Wow. Cyril Ring amassed an impressive 406 screen credits in his career. Internet Movie Database is a wonderful resource.


"There's a man outside, wants to see you, with a black a moustache."

Groucho: "Tell him I've got one."

Groucho to Harpo who's threatening to throw a phone: "Don't throw that. It's only for long distance."

Chico has no money to pay for his hotel room.

Groucho: "Oh, you're just an idle roomer."

Tuesday, September 3, 2013

The Misfits (1961)

Prepare to drop your jaw watching The Misfits.

That reaction will likely not be due to the film itself - it's awfully slow-going for the first 90 minutes -- but rather the cast of screen icons director John Huston assembled for this 1961 drama.

There's plenty of star power here - Clark Gable, Marilyn Monroe, Montgomery Clift, Eli Wallach and Thelma Ritter.

The Misfits would be the last completed film for both Gable and Monroe. Clift died a few years later in 1966.

Roslyn Taber (Monroe) is in Reno for a quick divorce from Raymond (Kevin McCarthy). "You could touch him, but he wasn't there," she says of her former flame. She's a lost soul. Guido (Wallach) is the tow truck driver who gets her and landlord Isabelle Steers (Ritter) to court when Roslyn's new car is on the fritz. He's a widower and is bowled over by Taber's looks. Guido is buddy's with Gay Langland (Gable), a rancher who bid farewell to his wife years ago and enjoys a string of affairs. When the two fellas meet the two ladies in a bar, an idea is proposed.

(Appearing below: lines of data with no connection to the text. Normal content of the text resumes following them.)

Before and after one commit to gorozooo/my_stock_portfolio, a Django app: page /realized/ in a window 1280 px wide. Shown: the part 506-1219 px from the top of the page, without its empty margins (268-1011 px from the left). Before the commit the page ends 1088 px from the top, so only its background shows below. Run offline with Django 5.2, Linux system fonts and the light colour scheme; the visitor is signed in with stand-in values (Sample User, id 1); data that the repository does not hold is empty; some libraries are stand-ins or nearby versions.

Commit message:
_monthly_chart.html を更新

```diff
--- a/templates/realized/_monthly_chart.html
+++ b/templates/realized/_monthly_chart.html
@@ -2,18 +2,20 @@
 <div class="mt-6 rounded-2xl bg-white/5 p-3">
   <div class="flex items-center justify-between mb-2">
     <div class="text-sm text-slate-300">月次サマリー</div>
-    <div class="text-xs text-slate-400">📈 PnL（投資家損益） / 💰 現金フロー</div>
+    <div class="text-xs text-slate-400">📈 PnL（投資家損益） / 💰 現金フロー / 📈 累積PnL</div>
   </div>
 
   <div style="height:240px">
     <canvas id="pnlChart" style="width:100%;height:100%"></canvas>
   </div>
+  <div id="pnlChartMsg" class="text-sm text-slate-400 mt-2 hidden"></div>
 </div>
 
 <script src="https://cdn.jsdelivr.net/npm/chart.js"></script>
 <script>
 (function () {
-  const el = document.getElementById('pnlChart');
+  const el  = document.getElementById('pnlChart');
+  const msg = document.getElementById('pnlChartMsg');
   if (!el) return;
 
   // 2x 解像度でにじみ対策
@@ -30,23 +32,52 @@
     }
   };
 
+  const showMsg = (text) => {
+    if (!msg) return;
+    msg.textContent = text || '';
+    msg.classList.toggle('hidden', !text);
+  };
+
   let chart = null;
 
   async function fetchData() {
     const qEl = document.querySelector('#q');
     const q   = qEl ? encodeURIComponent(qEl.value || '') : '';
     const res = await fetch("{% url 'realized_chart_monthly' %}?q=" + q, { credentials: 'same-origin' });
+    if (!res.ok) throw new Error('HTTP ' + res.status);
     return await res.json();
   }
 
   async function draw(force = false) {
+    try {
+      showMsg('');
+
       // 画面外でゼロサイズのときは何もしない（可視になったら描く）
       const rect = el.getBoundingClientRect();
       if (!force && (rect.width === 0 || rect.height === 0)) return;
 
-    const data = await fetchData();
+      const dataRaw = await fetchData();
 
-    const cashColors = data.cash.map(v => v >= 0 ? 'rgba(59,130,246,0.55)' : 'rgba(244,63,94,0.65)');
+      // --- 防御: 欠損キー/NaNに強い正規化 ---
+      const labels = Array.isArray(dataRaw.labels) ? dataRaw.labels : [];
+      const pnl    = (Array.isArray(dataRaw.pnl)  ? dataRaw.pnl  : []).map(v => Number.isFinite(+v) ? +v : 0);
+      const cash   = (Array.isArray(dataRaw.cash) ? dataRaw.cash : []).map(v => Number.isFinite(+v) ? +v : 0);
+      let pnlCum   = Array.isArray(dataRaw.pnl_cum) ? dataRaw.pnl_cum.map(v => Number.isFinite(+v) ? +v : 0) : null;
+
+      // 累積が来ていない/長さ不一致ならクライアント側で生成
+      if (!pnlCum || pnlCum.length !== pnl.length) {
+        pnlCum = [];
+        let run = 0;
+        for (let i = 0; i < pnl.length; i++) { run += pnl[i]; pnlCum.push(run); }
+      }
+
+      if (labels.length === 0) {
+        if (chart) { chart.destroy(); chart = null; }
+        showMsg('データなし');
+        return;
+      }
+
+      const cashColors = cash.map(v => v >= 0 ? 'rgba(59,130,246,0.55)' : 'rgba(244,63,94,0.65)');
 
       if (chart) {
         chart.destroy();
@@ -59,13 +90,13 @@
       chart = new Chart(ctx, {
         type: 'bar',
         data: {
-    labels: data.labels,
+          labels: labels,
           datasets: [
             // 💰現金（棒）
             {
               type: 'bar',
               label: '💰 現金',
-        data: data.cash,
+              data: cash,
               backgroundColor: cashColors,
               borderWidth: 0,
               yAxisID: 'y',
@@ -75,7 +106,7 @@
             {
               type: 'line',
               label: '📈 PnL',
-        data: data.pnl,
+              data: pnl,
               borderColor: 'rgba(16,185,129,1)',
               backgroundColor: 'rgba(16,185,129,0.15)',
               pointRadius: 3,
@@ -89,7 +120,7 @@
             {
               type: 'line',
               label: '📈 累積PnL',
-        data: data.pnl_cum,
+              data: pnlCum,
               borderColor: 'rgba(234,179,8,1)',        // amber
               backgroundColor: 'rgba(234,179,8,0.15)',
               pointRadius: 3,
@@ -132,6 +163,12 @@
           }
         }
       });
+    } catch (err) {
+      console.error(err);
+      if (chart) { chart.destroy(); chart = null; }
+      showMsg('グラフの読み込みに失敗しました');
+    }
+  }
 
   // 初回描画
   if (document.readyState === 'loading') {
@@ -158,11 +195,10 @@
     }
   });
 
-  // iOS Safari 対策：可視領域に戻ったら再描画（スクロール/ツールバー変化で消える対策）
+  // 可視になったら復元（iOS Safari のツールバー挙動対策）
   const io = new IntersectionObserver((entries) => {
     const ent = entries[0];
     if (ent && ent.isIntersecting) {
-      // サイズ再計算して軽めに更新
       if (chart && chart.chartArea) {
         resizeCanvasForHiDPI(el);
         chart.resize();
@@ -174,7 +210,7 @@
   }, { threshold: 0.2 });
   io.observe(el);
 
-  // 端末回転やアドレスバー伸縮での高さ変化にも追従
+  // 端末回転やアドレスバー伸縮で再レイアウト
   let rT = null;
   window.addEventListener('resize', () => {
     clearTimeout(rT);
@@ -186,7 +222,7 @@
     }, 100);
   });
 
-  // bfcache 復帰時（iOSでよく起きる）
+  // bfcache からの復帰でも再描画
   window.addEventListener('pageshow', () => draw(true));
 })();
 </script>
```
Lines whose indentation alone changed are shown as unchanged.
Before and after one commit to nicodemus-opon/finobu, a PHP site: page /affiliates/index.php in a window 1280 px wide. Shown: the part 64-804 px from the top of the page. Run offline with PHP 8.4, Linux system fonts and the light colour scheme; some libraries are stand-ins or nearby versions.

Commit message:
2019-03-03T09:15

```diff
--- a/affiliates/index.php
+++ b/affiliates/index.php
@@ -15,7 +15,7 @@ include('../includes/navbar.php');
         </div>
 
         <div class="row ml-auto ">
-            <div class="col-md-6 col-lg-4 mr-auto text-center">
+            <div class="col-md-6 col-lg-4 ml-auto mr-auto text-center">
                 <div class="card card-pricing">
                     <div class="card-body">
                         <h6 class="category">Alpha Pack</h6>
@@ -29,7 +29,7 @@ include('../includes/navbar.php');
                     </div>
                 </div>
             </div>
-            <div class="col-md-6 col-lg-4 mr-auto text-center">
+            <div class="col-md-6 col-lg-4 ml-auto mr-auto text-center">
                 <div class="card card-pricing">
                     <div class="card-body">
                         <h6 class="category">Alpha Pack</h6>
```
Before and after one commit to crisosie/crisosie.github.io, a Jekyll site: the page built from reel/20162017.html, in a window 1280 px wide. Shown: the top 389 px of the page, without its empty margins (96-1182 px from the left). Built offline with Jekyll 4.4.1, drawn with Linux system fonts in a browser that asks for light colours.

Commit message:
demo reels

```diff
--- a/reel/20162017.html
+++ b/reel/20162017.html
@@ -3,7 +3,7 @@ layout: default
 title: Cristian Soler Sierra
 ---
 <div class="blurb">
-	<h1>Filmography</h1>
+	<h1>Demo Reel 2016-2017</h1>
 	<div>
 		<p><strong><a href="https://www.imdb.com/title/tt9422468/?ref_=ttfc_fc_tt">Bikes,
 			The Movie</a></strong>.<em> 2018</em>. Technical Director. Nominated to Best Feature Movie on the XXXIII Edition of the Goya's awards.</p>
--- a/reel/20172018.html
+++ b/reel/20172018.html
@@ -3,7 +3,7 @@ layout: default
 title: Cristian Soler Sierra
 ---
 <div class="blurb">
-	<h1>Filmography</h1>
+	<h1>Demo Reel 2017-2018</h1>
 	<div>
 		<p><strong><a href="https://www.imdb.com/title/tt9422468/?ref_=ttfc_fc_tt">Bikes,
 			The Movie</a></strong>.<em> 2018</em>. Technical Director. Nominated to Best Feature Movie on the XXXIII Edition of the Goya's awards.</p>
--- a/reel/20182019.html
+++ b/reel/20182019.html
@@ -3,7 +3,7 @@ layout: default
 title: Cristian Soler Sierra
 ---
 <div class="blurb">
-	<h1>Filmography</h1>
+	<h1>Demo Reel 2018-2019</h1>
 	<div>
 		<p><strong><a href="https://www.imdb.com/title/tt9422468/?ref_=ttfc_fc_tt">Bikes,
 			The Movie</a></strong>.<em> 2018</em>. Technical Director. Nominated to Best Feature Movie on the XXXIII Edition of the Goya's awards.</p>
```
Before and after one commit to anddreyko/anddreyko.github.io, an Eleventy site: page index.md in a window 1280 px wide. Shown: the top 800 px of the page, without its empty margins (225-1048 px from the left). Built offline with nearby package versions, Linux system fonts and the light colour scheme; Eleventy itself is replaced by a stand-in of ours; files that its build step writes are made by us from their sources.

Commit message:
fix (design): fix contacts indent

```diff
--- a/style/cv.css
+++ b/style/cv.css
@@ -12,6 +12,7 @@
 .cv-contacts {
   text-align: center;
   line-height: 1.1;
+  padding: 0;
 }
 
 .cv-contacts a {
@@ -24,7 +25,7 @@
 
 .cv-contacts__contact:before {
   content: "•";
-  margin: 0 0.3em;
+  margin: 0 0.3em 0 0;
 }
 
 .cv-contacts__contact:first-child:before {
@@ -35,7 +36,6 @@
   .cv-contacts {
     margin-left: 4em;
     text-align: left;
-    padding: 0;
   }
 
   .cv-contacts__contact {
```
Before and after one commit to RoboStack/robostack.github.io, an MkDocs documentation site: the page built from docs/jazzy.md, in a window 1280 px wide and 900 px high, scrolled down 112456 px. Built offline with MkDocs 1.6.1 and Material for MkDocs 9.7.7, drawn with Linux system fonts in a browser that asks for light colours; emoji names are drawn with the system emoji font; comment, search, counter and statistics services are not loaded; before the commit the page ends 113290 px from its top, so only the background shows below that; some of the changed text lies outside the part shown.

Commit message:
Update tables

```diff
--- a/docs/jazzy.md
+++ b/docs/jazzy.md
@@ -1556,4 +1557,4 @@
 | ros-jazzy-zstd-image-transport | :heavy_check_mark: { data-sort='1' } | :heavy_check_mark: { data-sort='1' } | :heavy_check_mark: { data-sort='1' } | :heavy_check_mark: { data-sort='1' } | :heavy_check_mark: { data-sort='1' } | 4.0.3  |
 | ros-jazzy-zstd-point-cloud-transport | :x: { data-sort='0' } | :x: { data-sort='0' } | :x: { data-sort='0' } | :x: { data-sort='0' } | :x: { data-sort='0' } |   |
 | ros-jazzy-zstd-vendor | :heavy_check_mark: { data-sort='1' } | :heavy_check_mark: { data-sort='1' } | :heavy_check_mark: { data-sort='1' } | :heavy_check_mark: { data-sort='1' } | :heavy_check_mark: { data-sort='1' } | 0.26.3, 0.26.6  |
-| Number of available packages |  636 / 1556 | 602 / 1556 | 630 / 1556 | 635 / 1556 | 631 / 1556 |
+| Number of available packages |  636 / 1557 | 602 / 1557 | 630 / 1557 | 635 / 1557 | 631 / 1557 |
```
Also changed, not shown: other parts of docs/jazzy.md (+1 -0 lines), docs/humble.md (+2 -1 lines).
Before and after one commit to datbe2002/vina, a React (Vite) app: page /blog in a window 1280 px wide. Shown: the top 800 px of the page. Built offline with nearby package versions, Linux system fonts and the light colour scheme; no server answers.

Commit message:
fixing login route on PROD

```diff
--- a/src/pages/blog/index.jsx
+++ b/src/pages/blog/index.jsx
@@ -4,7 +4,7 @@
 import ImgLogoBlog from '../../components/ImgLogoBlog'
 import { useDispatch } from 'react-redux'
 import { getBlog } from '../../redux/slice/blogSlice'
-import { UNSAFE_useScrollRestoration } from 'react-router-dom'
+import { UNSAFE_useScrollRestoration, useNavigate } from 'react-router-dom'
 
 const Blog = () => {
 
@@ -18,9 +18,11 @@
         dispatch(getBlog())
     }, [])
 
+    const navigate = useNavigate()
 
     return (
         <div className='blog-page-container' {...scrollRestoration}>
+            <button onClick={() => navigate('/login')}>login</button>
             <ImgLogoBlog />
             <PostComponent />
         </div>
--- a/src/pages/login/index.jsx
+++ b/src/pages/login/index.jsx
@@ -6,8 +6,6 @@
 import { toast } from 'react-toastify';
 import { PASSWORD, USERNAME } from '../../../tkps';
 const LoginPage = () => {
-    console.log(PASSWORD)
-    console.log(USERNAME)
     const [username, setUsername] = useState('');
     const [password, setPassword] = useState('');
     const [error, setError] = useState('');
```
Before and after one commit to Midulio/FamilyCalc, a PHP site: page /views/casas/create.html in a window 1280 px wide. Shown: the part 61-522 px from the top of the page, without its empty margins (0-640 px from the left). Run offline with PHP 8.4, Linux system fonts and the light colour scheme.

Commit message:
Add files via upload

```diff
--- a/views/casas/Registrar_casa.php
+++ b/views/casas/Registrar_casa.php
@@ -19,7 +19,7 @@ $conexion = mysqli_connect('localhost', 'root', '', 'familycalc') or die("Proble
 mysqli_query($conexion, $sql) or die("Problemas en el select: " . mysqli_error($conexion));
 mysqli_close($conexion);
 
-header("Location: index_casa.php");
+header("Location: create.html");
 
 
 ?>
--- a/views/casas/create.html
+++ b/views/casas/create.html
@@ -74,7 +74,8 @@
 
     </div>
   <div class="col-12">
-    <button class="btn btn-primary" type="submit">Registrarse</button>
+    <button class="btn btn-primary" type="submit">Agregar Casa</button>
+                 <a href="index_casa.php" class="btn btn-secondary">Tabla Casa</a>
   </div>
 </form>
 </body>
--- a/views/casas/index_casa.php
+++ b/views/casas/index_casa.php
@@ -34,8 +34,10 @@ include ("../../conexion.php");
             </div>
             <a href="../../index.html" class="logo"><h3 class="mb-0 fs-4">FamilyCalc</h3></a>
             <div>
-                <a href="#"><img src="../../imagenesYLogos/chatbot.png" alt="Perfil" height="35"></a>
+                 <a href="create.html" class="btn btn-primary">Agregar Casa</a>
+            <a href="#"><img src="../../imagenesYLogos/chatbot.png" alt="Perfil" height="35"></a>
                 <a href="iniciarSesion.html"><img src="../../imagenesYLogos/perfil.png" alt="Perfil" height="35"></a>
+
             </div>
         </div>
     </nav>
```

Taber is welcome to bunk at Guido's place in the country so she can figure out what'll be next in her life. Gay's there too. He's interested in Roslyn, but the feeling isn't mutual - at least not initially. Guido and Perce (Clift) are also interested in the newly-available young woman.

Gay appreciates the freedom the outdoors in Nevada offers, but doesn't extend that appreciation to the wild mustangs that roam around a nearby mountain. Their numbers are declining because opportunists like him are rounding them up and selling them for dog food. When Gay, Guido and rodeo cowboy Perce head off to corral six horses, the sensitive Roslyn is outraged. Gay's practical nature doesn't fit well with her love of animals.

There's a lot of boozin' and hurtin' in The Misfits. Perce's body keeps getting banged up from riding bulls and broncos. He's torn up inside too with the death of his father and getting shut out of his farm by his stepfather. Guido pines for his late wife and is jealous when other men are interested in Roslyn. Even Isabelle is banged up, with an arm in a sling because she "misbehaved" when celebrating another boarder's divorce.

There's little chemistry between Gay and Roslyn. Roslyn finds Guido to be more talk than action. She tries to save Perce before he kills himself at a rodeo.

Playwright Arthur Miller's script has some sharp lines of dialogue, but The Misfits doesn't start to get real interesting until the horse wrangling begins. By then, most viewers will have given up on this film.

RATING: 5/10

FUN FACTS: Eli Wallach, as of this writing in 2013, is still alive. He'll be 100 in 1915.

Monroe was filming Something's Got to Give when she died in 1962. Monroe was 36.

Kevin McCarthy appeared in the cult classic, The Invasion of the Body Snatchers, and its remake.

Estelle Winwood is effective in a brief appearance as a woman collecting donations for a church charity. She appeared in an episode of the original Twilight Zone, Long Live Walter Jameson.